Egyptians attributed coral to the goddess Isis. Romans believed it came from Venus. From ancient times, women have worn coral amulets in order to protect against misfortune and infertility. Coral amulets protect pregnant women and children in particular.
Opal was always synonymous with faithfulness and hope. The only place where the stone did not have quite such a positive reputation was in countries where Romanic languages were spoken. This is most certainly due to the fact that the stone is relatively brittle and can shatter if there are sudden temperature changes or sharp impact.
Even Ancient Greeks knew that diamonds, which they named Adamas (the invincible), are the most powerful of all gemstones in the fight against evil. People wearing diamonds appeared more difficult to vanquish.
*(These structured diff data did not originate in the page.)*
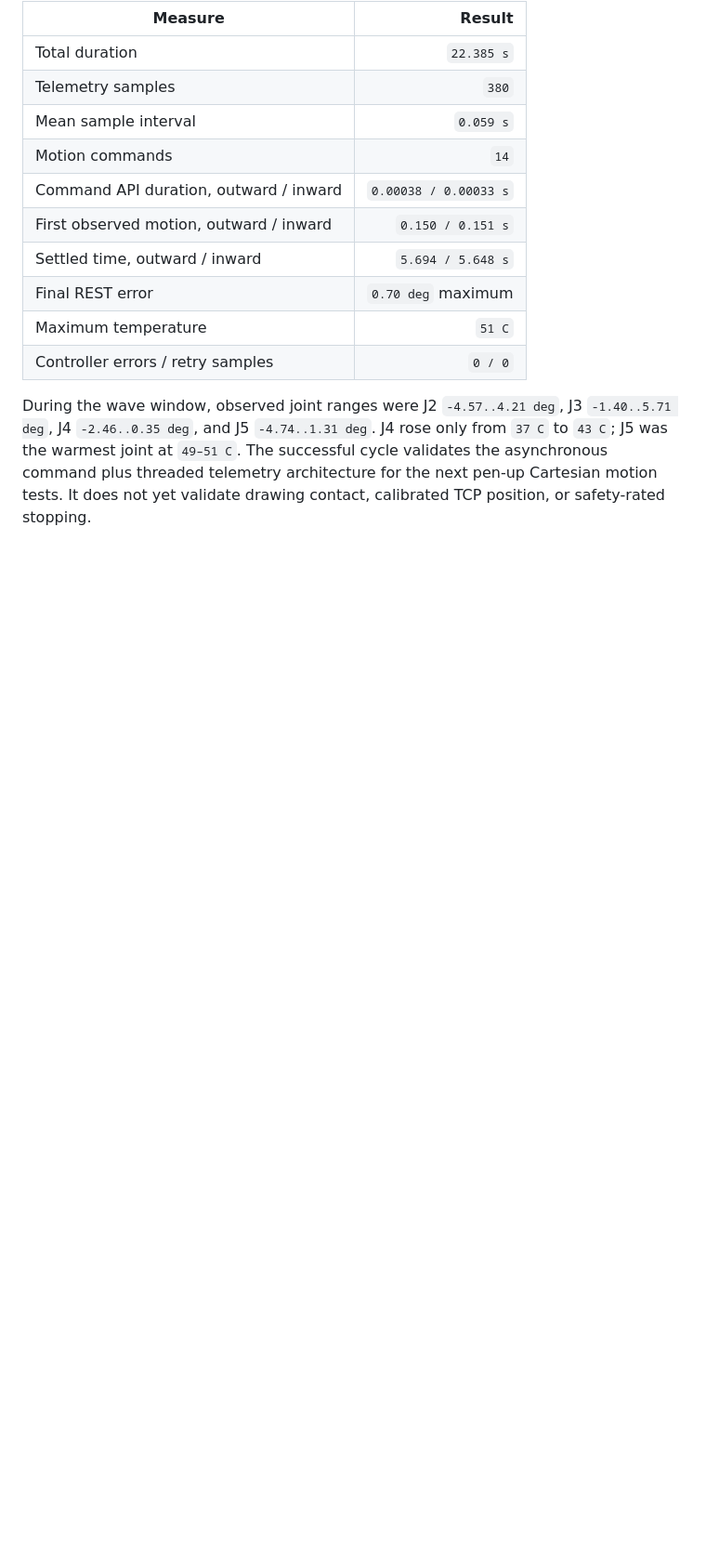
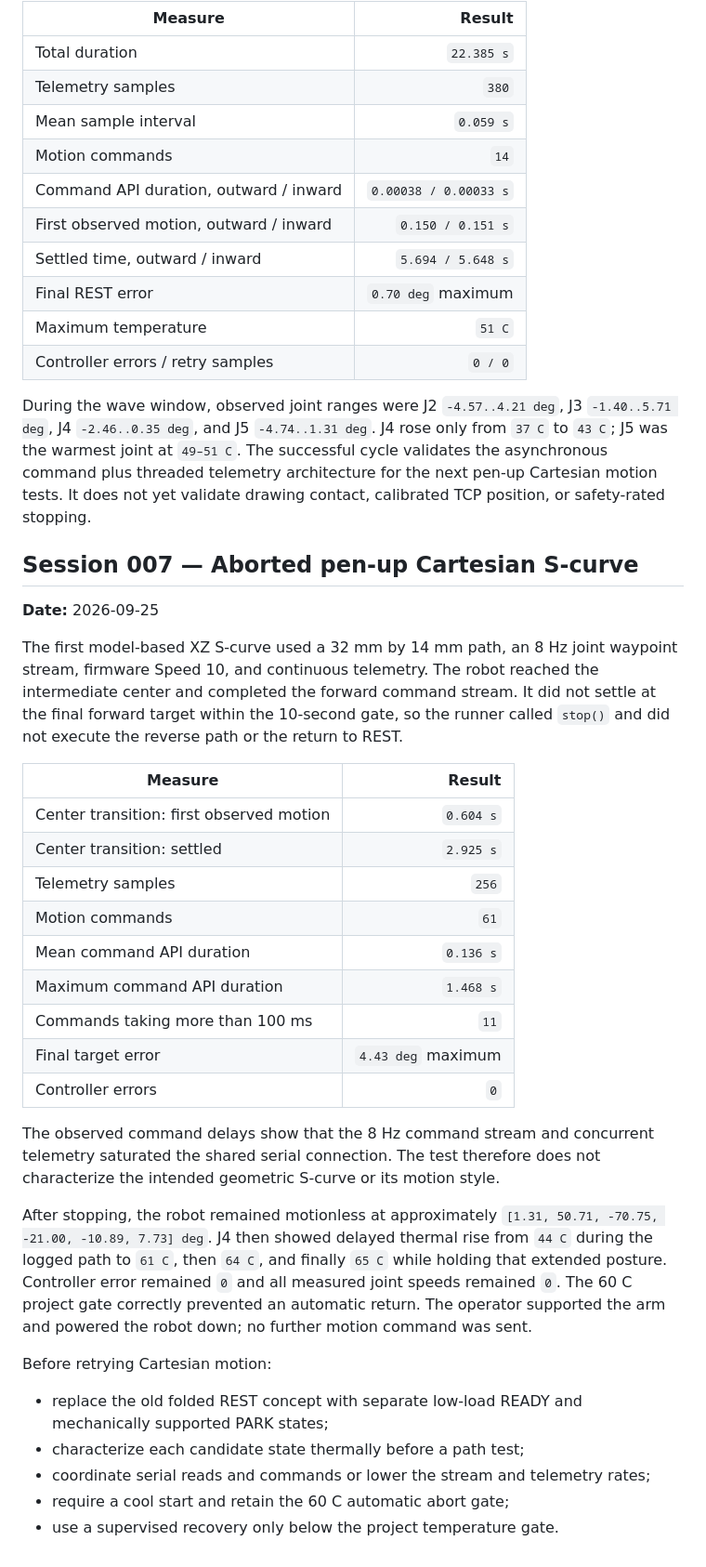
Before and after one commit to Gracehul/shared-growth, a Markdown page: docs/HARDWARE_TEST_LOG.md, the part around the change. Shown at 93% size. Rendered like a GitHub page; blank space fills up the shorter version.

Commit message:
docs: record aborted Cartesian motion test

```diff
--- a/docs/HARDWARE_TEST_LOG.md
+++ b/docs/HARDWARE_TEST_LOG.md
@@ -243,3 +243,46 @@ from `37 C` to `43 C`; J5 was the warmest joint at `49–51 C`. The successful
 cycle validates the asynchronous command plus threaded telemetry architecture
 for the next pen-up Cartesian motion tests. It does not yet validate drawing
 contact, calibrated TCP position, or safety-rated stopping.
+
+## Session 007 — Aborted pen-up Cartesian S-curve
+
+**Date:** 2026-09-25
+
+The first model-based XZ S-curve used a 32 mm by 14 mm path, an 8 Hz joint
+waypoint stream, firmware Speed 10, and continuous telemetry. The robot reached
+the intermediate center and completed the forward command stream. It did not
+settle at the final forward target within the 10-second gate, so the runner
+called `stop()` and did not execute the reverse path or the return to REST.
+
+| Measure | Result |
+| --- | ---: |
+| Center transition: first observed motion | `0.604 s` |
+| Center transition: settled | `2.925 s` |
+| Telemetry samples | `256` |
+| Motion commands | `61` |
+| Mean command API duration | `0.136 s` |
+| Maximum command API duration | `1.468 s` |
+| Commands taking more than 100 ms | `11` |
+| Final target error | `4.43 deg` maximum |
+| Controller errors | `0` |
+
+The observed command delays show that the 8 Hz command stream and concurrent
+telemetry saturated the shared serial connection. The test therefore does not
+characterize the intended geometric S-curve or its motion style.
+
+After stopping, the robot remained motionless at approximately
+`[1.31, 50.71, -70.75, -21.00, -10.89, 7.73] deg`. J4 then showed delayed
+thermal rise from `44 C` during the logged path to `61 C`, then `64 C`, and
+finally `65 C` while holding that extended posture. Controller error remained
+`0` and all measured joint speeds remained `0`. The 60 C project gate correctly
+prevented an automatic return. The operator supported the arm and powered the
+robot down; no further motion command was sent.
+
+Before retrying Cartesian motion:
+
+- replace the old folded REST concept with separate low-load READY and
+  mechanically supported PARK states;
+- characterize each candidate state thermally before a path test;
+- coordinate serial reads and commands or lower the stream and telemetry rates;
+- require a cool start and retain the 60 C automatic abort gate;
+- use a supervised recovery only below the project temperature gate.
```
Also changed, not shown: docs/MOTION_TEST_PLAN.md (+7 -4 lines).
In addition, this sparkling jack of all trades protects against fear, wile, lies, deceit, rage, drunkenness and madness. They can also help women protect their partner’s attraction and can also lend men a more modest demeanor.
Pearls are the perfect symbols of purity, innocence and love. The Chinese imbibed crushed pearls when they were lovesick. People should not be frightened away from owning pearls by the occasional recurrence of the claim that these maritime jewels symbolize tears. Napoleon once interpreted the sentence as follows: “They most certainly do, Madame, at least for those women who do not possess any!”
Even the Christian church used the stones in order to ward off pagan magic. For example, the emerald was made the stone of the Holy Spirit, as it illuminates people according to Christian faith. The amethyst became the symbol for the Holy Mass and was often used as a sparkling, solitary stone on Mass goblets.
The latest variation in our times is the high-vaulted thesis according to certain scientists that ground gemstones enhance the effects of lotions and crèmes. Gemstones have been used for a long time in eye shadow, makeup and powder as little tricks. Micro-fine, ground particles of turquoise or opal ensure that small unevenness is less visible due to the reflection of light. The skin appears smoother and more even than it in actual fact is.
Tourmaline and malachite are said to protect the outermost layer of skin against the penetration of bacteria and also to speed up the production of collagen and elastin fibers. Gemstones have also been used traditionally in dermatology, as it has anti-inflammatory effects and is a perfect carrier medium for active medical agents. This is at least the opinion of the dermatologist Dr. Hans-Peter Schoppelrey from Munich. Cosmetic firms tend to explain the effects on the basis of the energy inherent to gemstones, which one must imagine to be an interaction of color, light and oscillation that can develop its positive effects in cosmetic products also. When ground to form tiny particles, for example, diamonds are perfect for extremely gentle exfoliation, says Dr. George Cloca. He claims that the structure of the skin is improved, blood circulation is better and that small pigment stains and tiny wrinkles have disappeared after micro-exfoliation with diamond. Copper, found for example in green malachite, is important in numerous metabolic processes that are important for our appearance.
The cosmetics industry also hopes to keep the skin looking young using pearl extracts. In addition to important amino acids, pearls contain mineral substances that are seen as significant building blocks for the skin. Fine pearl dust is said to speed up the body’s own production of collagen, which provides cushioning from the inside for wrinkles. Is it all just delusion? After all, science is familiar with the effects of placebos. But whatever it is, the attraction of becoming acquainted with and discovering age-old and often long forgotten practices is what exerts the pull.